• Your instructions:
Filter the listing down to the lines containing the word "toFixed".

• The records:
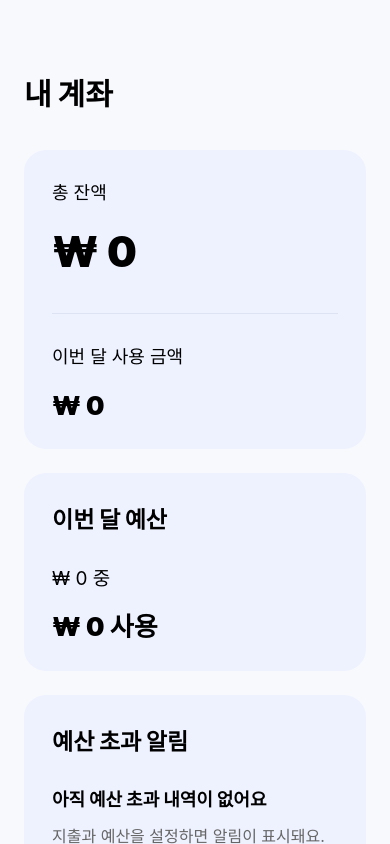
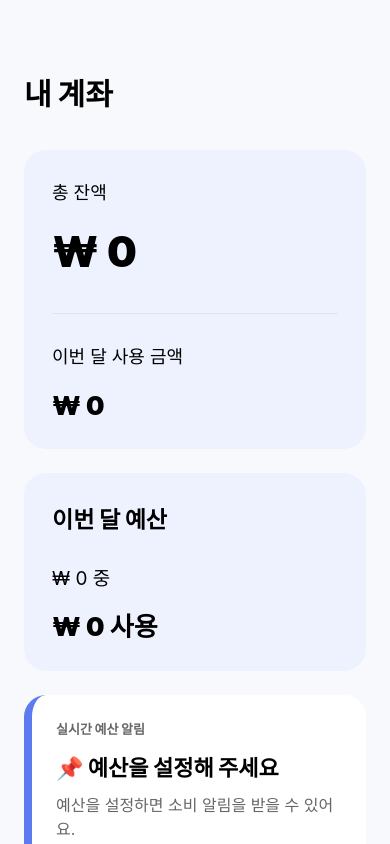
Before and after one commit to wjstpdnjs25-oss/closedsource, a React Native app: screen / in a window 390 px wide. Built offline with nearby package versions, Linux system fonts and the light colour scheme.

Commit message:
feat: add budjet alert and category spending analysis

```diff
--- a/App.js
+++ b/App.js
@@ -40,11 +40,80 @@ function TransactionItem({ item }) {
   );
 }
 
-function HomeScreen({ navigation, balance, budget, spent, wish }) {
-  const overAmount = spent - budget;
+function HomeScreen({
+  navigation,
+  balance,
+  budget,
+  spent,
+  wish,
+  transactions,
+}) {
+  const budgetUsageRate =
+    budget > 0 ? Math.min((spent / budget) * 100, 100) : 0;
+
+  let alertTitle = '예산을 설정해 주세요';
+  let alertMessage = '예산을 설정하면 소비 알림을 받을 수 있어요.';
+  let alertColor = '#5B7BEF';
+  let alertEmoji = '📌';
+
+  if (budget > 0 && budgetUsageRate < 70) {
+    alertTitle = '안정적으로 예산을 사용 중이에요';
+    alertMessage = `현재 예산 사용률 ${budgetUsageRate.toFixed(0)}%`;
+    alertColor = '#3FA56A';
+    alertEmoji = '✅';
+  }
+
+  if (budgetUsageRate >= 70 && budgetUsageRate < 90) {
+    alertTitle = '예산 사용량이 증가하고 있어요';
+    alertMessage = `예산의 ${budgetUsageRate.toFixed(0)}%를 사용했어요`;
+    alertColor = '#E6A700';
+    alertEmoji = '⚠️';
+  }
+
+  if (budgetUsageRate >= 90 && budgetUsageRate < 100) {
+    alertTitle = '예산이 거의 소진됐어요';
+    alertMessage = `예산 초과까지 ${formatWon(budget - spent)} 남았어요`;
+    alertColor = '#F57C00';
+    alertEmoji = '🚨';
+  }
+
+  if (budgetUsageRate >= 100) {
+    alertTitle = '예산을 초과했어요';
+    alertMessage = `${formatWon(spent - budget)} 초과 사용 중`;
+    alertColor = '#D13B3B';
+    alertEmoji = '🚨';
+  }
+
+  // 카테고리별 지출 합산
+  const expenseTransactions = transactions.filter(
+    (item) => item.type === 'expense'
+  );
+
+  const categoryTotals = expenseTransactions.reduce((acc, item) => {
+    if (!acc[item.category]) {
+      acc[item.category] = 0;
+    }
+
+    acc[item.category] += item.amount;
+
+    return acc;
+  }, {});
+
+  let topCategory = null;
+  let topAmount = 0;
+
+  Object.entries(categoryTotals).forEach(([category, amount]) => {
+    if (amount > topAmount) {
+      topCategory = category;
+      topAmount = amount;
+    }
+  });
 
   return (
-    <ScrollView style={styles.container} contentContainerStyle={styles.content}>
+    <ScrollView
+      style={styles.container}
+      contentContainerStyle={styles.content}
+    >
       <Text style={styles.title}>내 계좌</Text>
 
       <View style={styles.card}>
@@ -63,25 +132,48 @@ function HomeScreen({ navigation, balance, budget, spent, wish }) {
         <Text style={styles.mediumMoney}>{formatWon(spent)} 사용</Text>
       </View>
 
-      <View style={styles.card}>
-        <Text style={styles.cardTitle}>예산 초과 알림</Text>
+      {/* 실시간 예산 알림 */}
+      <View style={[styles.alertCard, { borderLeftColor: alertColor }]}>
+        <Text style={styles.alertBadge}>실시간 예산 알림</Text>
 
-        {budget > 0 && spent > budget ? (
-          <>
-            <Text style={styles.alertMain}>지출이 예산을 초과했어요</Text>
-            <Text style={styles.alertSub}>
-              예산보다 {formatWon(overAmount)} 더 사용했어요.
-            </Text>
-          </>
-        ) : (
-          <>
-            <Text style={styles.alertMain}>아직 예산 초과 내역이 없어요</Text>
-            <Text style={styles.alertSub}>
-              지출과 예산을 설정하면 알림이 표시돼요.
-            </Text>
-          </>
-        )}
+        <Text style={styles.alertTitle}>
+          {alertEmoji} {alertTitle}
+        </Text>
+
+        <Text style={styles.alertDescription}>{alertMessage}</Text>
+
+        {/* 진행률 바 */}
+        <View style={styles.progressBackground}>
+          <View
+            style={[
+              styles.progressFill,
+              {
+                width: `${budgetUsageRate}%`,
+                backgroundColor: alertColor,
+              },
+            ]}
+          />
+        </View>
+
+        <Text style={styles.progressText}>
+          사용률 {budgetUsageRate.toFixed(0)}%
+        </Text>
       </View>
+
+      {/* 카테고리 알림 */}
+      {topCategory && (
+        <View style={styles.categoryAlertCard}>
+          <Text style={styles.alertBadge}>카테고리 소비 분석</Text>
+
+          <Text style={styles.categoryAlertTitle}>
+            ⚠️ {topCategory} 지출이 가장 많아요
+          </Text>
+
+          <Text style={styles.alertDescription}>
+            현재 {formatWon(topAmount)} 사용 중
+          </Text>
+        </View>
+      )}
 
       <Text style={styles.sectionTitle}>바로가기</Text>
 
@@ -90,17 +182,27 @@ function HomeScreen({ navigation, balance, budget, spent, wish }) {
         onPress={() => navigation.navigate('TransactionInput')}
       >
         <Text style={styles.menuTitle}>내역 입력</Text>
-        <Text style={styles.menuSub}>수입과 지출을 입력하고 최근 내역을 확인해요</Text>
+        <Text style={styles.menuSub}>
+          수입과 지출을 입력하고 최근 내역을 확인해요
+        </Text>
       </Pressable>
 
-      <Pressable style={styles.menuCard} onPress={() => navigation.navigate('Budget')}>
+      <Pressable
+        style={styles.menuCard}
+        onPress={() => navigation.navigate('Budget')}
+      >
         <Text style={styles.menuTitle}>예산 설정</Text>
         <Text style={styles.menuSub}>이번 달 예산을 설정해요</Text>
       </Pressable>
 
-      <Pressable style={styles.menuCard} onPress={() => navigation.navigate('Wish')}>
+      <Pressable
+        style={styles.menuCard}
+        onPress={() => navigation.navigate('Wish')}
+      >
         <Text style={styles.menuTitle}>위시세이브</Text>
-        <Text style={styles.menuSub}>사고 싶은 물건의 목표 금액을 입력해요</Text>
+        <Text style={styles.menuSub}>
+          사고 싶은 물건의 목표 금액을 입력해요
+        </Text>
       </Pressable>
 
       {wish > 0 && (
@@ -113,7 +215,11 @@ function HomeScreen({ navigation, balance, budget, spent, wish }) {
   );
 }
 
-function TransactionInputScreen({ navigation, addTransaction, transactions }) {
+function TransactionInputScreen({
+  navigation,
+  addTransaction,
+  transactions,
+}) {
   const [type, setType] = useState('expense');
   const [amount, setAmount] = useState('');
   const [category, setCategory] = useState('');
@@ -142,13 +248,15 @@ function TransactionInputScreen({ navigation, addTransaction, transactions }) {
 
   const saveTransaction = () => {
     const numberAmount = Number(amount) || 0;
+
     if (numberAmount <= 0) return;
 
     addTransaction({
       id: Date.now().toString(),
       type,
       amount: numberAmount,
-      category: category || (type === 'income' ? '수입' : '기타'),
+      category:
+        category || (type === 'income' ? '수입' : '기타'),
       date: new Date().toISOString().slice(0, 10),
     });
 
@@ -157,25 +265,44 @@ function TransactionInputScreen({ navigation, addTransaction, transactions }) {
   };
 
   return (
-    <ScrollView style={styles.container} contentContainerStyle={styles.content}>
+    <ScrollView
+      style={styles.container}
+      contentContainerStyle={styles.content}
+    >
       <Text style={styles.title}>내역 입력</Text>
 
       <View style={styles.inputCard}>
         <View style={styles.typeRow}>
           <Pressable
-            style={[styles.typeButton, type === 'income' && styles.selectedButton]}
+            style={[
+              styles.typeButton,
+              type === 'income' && styles.selectedButton,
+            ]}
             onPress={() => setType('income')}
           >
-            <Text style={[styles.typeText, type === 'income' && styles.selectedText]}>
+            <Text
+              style={[
+                styles.typeText,
+                type === 'income' && styles.selectedText,
+              ]}
+            >
               수입
             </Text>
           </Pressable>
 
           <Pressable
-            style={[styles.typeButton, type === 'expense' && styles.selectedButton]}
+            style={[
+              styles.typeButton,
+              type === 'expense' && styles.selectedButton,
+            ]}
             onPress={() => setType('expense')}
           >
-            <Text style={[styles.typeText, type === 'expense' && styles.selectedText]}>
+            <Text
+              style={[
+                styles.typeText,
+                type === 'expense' && styles.selectedText,
+              ]}
+            >
               지출
             </Text>
           </Pressable>
@@ -196,7 +323,10 @@ function TransactionInputScreen({ navigation, addTransaction, transactions }) {
           onChangeText={setCategory}
         />
 
-        <Pressable style={styles.saveButton} onPress={saveTransaction}>
+        <Pressable
+          style={styles.saveButton}
+          onPress={saveTransaction}
+        >
           <Text style={styles.saveButtonText}>저장하기</Text>
         </Pressable>
       </View>
@@ -205,21 +335,32 @@ function TransactionInputScreen({ navigation, addTransaction, transactions }) {
 
       <View style={styles.historyCard}>
         {categoryList.length === 0 ? (
-          <Text style={styles.emptyText}>아직 입력된 내역이 없어요.</Text>
+          <Text style={styles.emptyText}>
+            아직 입력된 내역이 없어요.
+          </Text>
         ) : (
           categoryList.map((item) => (
-            <View key={`${item.type}-${item.category}`} style={styles.transactionRow}>
+            <View
+              key={`${item.type}-${item.category}`}
+              style={styles.transactionRow}
+            >
               <View>
                 <Text style={styles.transactionTitle}>
-                  {item.type === 'income' ? '수입' : '지출'} · {item.category}
+                  {item.type === 'income' ? '수입' : '지출'} ·{' '}
+                  {item.category}
                 </Text>
-                <Text style={styles.transactionDate}>총 {item.count}건</Text>
+
+                <Text style={styles.transactionDate}>
+                  총 {item.count}건
+                </Text>
               </View>
 
               <Text
                 style={[
                   styles.transactionAmount,
-                  item.type === 'income' ? styles.incomeText : styles.expenseText,
+                  item.type === 'income'
+                    ? styles.incomeText
+                    : styles.expenseText,
                 ]}
               >
                 {item.type === 'income' ? '+' : '-'}
@@ -234,14 +375,23 @@ function TransactionInputScreen({ navigation, addTransaction, transactions }) {
 
       <View style={styles.historyCard}>
         {recentTransactions.length === 0 ? (
-          <Text style={styles.emptyText}>아직 입력된 내역이 없어요.</Text>
+          <Text style={styles.emptyText}>
+            아직 입력된 내역이 없어요.
+          </Text>
         ) : (
-          recentTransactions.map((item) => <TransactionItem key={item.id} item={item} />)
+          recentTransactions.map((item) => (
+            <TransactionItem key={item.id} item={item} />
+          ))
         )}
       </View>
 
-      <Pressable style={styles.subButton} onPress={() => navigation.navigate('History')}>
-        <Text style={styles.subButtonText}>전체 내역 더보기</Text>
+      <Pressable
+        style={styles.subButton}
+        onPress={() => navigation.navigate('History')}
+      >
+        <Text style={styles.subButtonText}>
+          전체 내역 더보기
+        </Text>
       </Pressable>
     </ScrollView>
   );
@@ -308,7 +458,10 @@ function HistoryScreen({ transactions }) {
   });
 
   return (
-    <ScrollView style={styles.container} contentContainerStyle={styles.content}>
+    <ScrollView
+      style={styles.container}
+      contentContainerStyle={styles.content}
+    >
       <Text style={styles.title}>전체 내역</Text>
 
       <View style={styles.filterRow}>
@@ -320,10 +473,18 @@ function HistoryScreen({ transactions }) {
         ].map(([key, label]) => (
           <Pressable
             key={key}
-            style={[styles.filterChip, filter === key && styles.selectedFilterChip]}
+            style={[
+              styles.filterChip,
+              filter === key && styles.selectedFilterChip,
+            ]}
             onPress={() => setFilter(key)}
           >
-            <Text style={[styles.filterText, filter === key && styles.selectedFilterText]}>
+            <Text
+              style={[
+                styles.filterText,
+                filter === key && styles.selectedFilterText,
+              ]}
+            >
               {label}
             </Text>
           </Pressable>
@@ -332,9 +493,13 @@ function HistoryScreen({ transactions }) {
 
       <View style={styles.historyCard}>
         {filteredTransactions.length === 0 ? (
-          <Text style={styles.emptyText}>해당 기간의 내역이 없어요.</Text>
+          <Text style={styles.emptyText}>
+            해당 기간의 내역이 없어요.
+          </Text>
         ) : (
-          filteredTransactions.map((item) => <TransactionItem key={item.id} item={item} />)
+          filteredTransactions.map((item) => (
+            <TransactionItem key={item.id} item={item} />
+          ))
         )}
       </View>
     </ScrollView>
@@ -346,6 +511,7 @@ export default function App() {
   const [budget, setBudget] = useState(0);
   const [spent, setSpent] = useState(0);
   const [wish, setWish] = useState(0);
+
   const [transactions, setTransactions] = useState([]);
 
   const addTransaction = (transaction) => {
@@ -362,7 +528,10 @@ export default function App() {
   return (
     <NavigationContainer>
       <Stack.Navigator>
-        <Stack.Screen name="Home" options={{ headerShown: false }}>
+        <Stack.Screen
+          name="Home"
+          options={{ headerShown: false }}
+        >
           {(props) => (
             <HomeScreen
               {...props}
@@ -370,11 +539,15 @@ export default function App() {
               budget={budget}
               spent={spent}
               wish={wish}
+              transactions={transactions}
             />
           )}
         </Stack.Screen>
 
-        <Stack.Screen name="TransactionInput" options={{ title: '내역 입력' }}>
+        <Stack.Screen
+          name="TransactionInput"
+          options={{ title: '내역 입력' }}
+        >
           {(props) => (
             <TransactionInputScreen
               {...props}
@@ -384,7 +557,10 @@ export default function App() {
           )}
         </Stack.Screen>
 
-        <Stack.Screen name="Budget" options={{ title: '예산 설정' }}>
+        <Stack.Screen
+          name="Budget"
+          options={{ title: '예산 설정' }}
+        >
           {(props) => (
             <SimpleInputScreen
               {...props}
@@ -400,7 +576,10 @@ export default function App() {
           )}
         </Stack.Screen>
 
-        <Stack.Screen name="Wish" options={{ title: '위시세이브' }}>
+        <Stack.Screen
+          name="Wish"
+          options={{ title: '위시세이브' }}
+        >
           {(props) => (
             <SimpleInputScreen
               {...props}
@@ -416,8 +595,16 @@ export default function App() {
           )}
         </Stack.Screen>
 
-        <Stack.Screen name="History" options={{ title: '전체 내역' }}>
-          {(props) => <HistoryScreen {...props} transactions={transactions} />}
+        <Stack.Screen
+          name="History"
+          options={{ title: '전체 내역' }}
+        >
+          {(props) => (
+            <HistoryScreen
+              {...props}
+              transactions={transactions}
+            />
+          )}
         </Stack.Screen>
       </Stack.Navigator>
     </NavigationContainer>
@@ -489,15 +676,63 @@ const styles = StyleSheet.create({
     marginBottom: 16,
   },
 
-  alertMain: {
-    fontSize: 18,
-    fontWeight: '800',
+  alertCard: {
+    backgroundColor: '#FFFFFF',
+    borderRadius: 22,
+    padding: 24,
+    marginBottom: 24,
+    borderLeftWidth: 8,
+  },
+
+  alertBadge: {
+    fontSize: 13,
+    fontWeight: '900',
+    color: '#666',
     marginBottom: 12,
   },
 
-  alertSub: {
+  alertTitle: {
+    fontSize: 22,
+    fontWeight: '900',
+    marginBottom: 10,
+  },
+
+  alertDescription: {
     fontSize: 16,
     color: '#666',
+    marginBottom: 16,
+  },
+
+  progressBackground: {
+    height: 12,
+    backgroundColor: '#E6EAF2',
+    borderRadius: 999,
+    overflow: 'hidden',
+    marginBottom: 10,
+  },
+
+  progressFill: {
+    height: '100%',
+    borderRadius: 999,
+  },
+
+  progressText: {
+    fontSize: 14,
+    fontWeight: '800',
+    color: '#555',
+  },
+
+  categoryAlertCard: {
+    backgroundColor: '#FFF4E8',
+    borderRadius: 22,
+    padding: 24,
+    marginBottom: 24,
+  },
+
+  categoryAlertTitle: {
+    fontSize: 20,
+    fontWeight: '900',
+    marginBottom: 10,
   },
 
   sectionTitle: {
```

• Answer for this exercise:
+    alertMessage = `현재 예산 사용률 ${budgetUsageRate.toFixed(0)}%`;
+    alertMessage = `예산의 ${budgetUsageRate.toFixed(0)}%를 사용했어요`;
+          사용률 {budgetUsageRate.toFixed(0)}%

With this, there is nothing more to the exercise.